I know your fears, your doubts, your tremblings. Let me whisper in your ear this word,—“Now that you are afraid, put your trust in Jesus. Christ came to save sinners such as you are with all your fear. Now, while your fears toss you to and fro, go to Jesus—
“While the raging billows roll,
While the tempest still is high.”
Hang all your weight upon the Lover of souls now. Do not wait till you get rid of your fears, and then go to him; go now.
A lady was once walking in a field, and a bird flew right into her bosom. She wondered why the little lark came nestling there; but, looking up, she saw a hawk in the air; it had pursued the little bird, which, though it would have been quite afraid at any other time to find a shelter where it did find it, had by the greater fear of its enemy been driven out of the lesser fear. She to whom it fled for refuge cared for it, cherished it, and set it free. So be it with thee. Let thy great fears of hell overcome that fear that thou hast sometimes had, that perhaps Jesus may reject thee. Fly into his bosom. “Oh! but I fear that he will reject me.” Well, then, I trust that your other fears will get so great as to overcome this fear. John Bunyan says that his fear of hell at last became so terrible that if Jesus Christ had stood with a naked sword in his hand, or if he had held a pike to him, he would have run on the point of the pike, and would always rather go to an angry Christ than be cast into hell. But, believe me, Christ is not angry. He holds no pike and no sword in his hand. This is his word of promise, “Him that cometh to me I will in no wise cast out.” Aged sinner, you who have been a great transgressor, whoever you may be, if you come and simply cast yourself upon the blessed Saviour who on the cross offered up himself for human guilt, you shall be saved…
“What time I am afraid, I will trust in thee.” I dare to say these ancient words to-night from the depths of my soul. I am afraid of my sins; I am afraid of my unworthiness; I never live a day but what I see reason to be afraid; if I had to stand all by myself, I should be afraid to stand before God. If I had never done anything in my life but preach this one sermon, there have been so many imperfections and faults in it that I am afraid to place any reliance upon it; but, my Lord Jesus, thou art my soul’s only hope, I trust entirely in thee.
Beloved, have this same faith.
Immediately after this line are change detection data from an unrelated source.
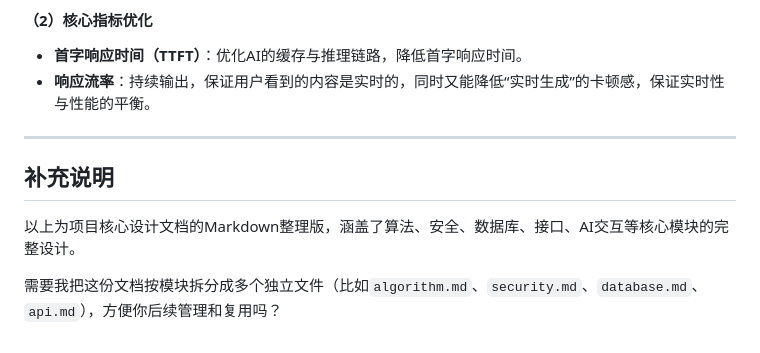
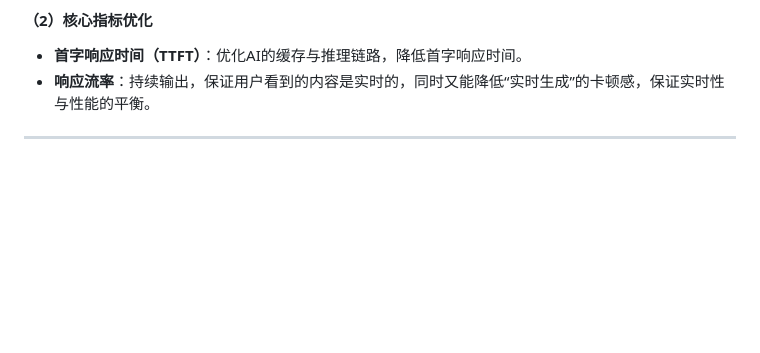
Before and after one commit to yutang08143232/Multi-platform-Creator-Assistance-System, a Markdown page: README.md, the part around the change. Drawn GitHub-style; blank space fills up the shorter version.

```diff
--- a/README.md
+++ b/README.md
@@ -407,8 +407,3 @@ V_p = 0.4 \times C_1 + 0.3 \times C_2 + 0.3 \times C_3
 - **响应流率**：持续输出，保证用户看到的内容是实时的，同时又能降低“实时生成”的卡顿感，保证实时性与性能的平衡。
 
 ---
-
-## 补充说明
-以上为项目核心设计文档的Markdown整理版，涵盖了算法、安全、数据库、接口、AI交互等核心模块的完整设计。
-
-需要我把这份文档按模块拆分成多个独立文件（比如`algorithm.md`、`security.md`、`database.md`、`api.md`），方便你后续管理和复用吗？
```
May God work it in you, and then your fear shall only drive you closer to your Lord, and so the fear and the faith shall go on hand in hand together for a while, till at last perfect love shall come in, and take the place of fear, and then faith and love shall go hand in hand to heaven.
May the Lord bless every one of you, for Jesus’ sake! Amen.
C. H. Spurgeon, “Faith Hand in Hand with Fear,” in The Metropolitan Tabernacle Pulpit Sermons, vol. 57 (London: Passmore & Alabaster, 1911), 273–274.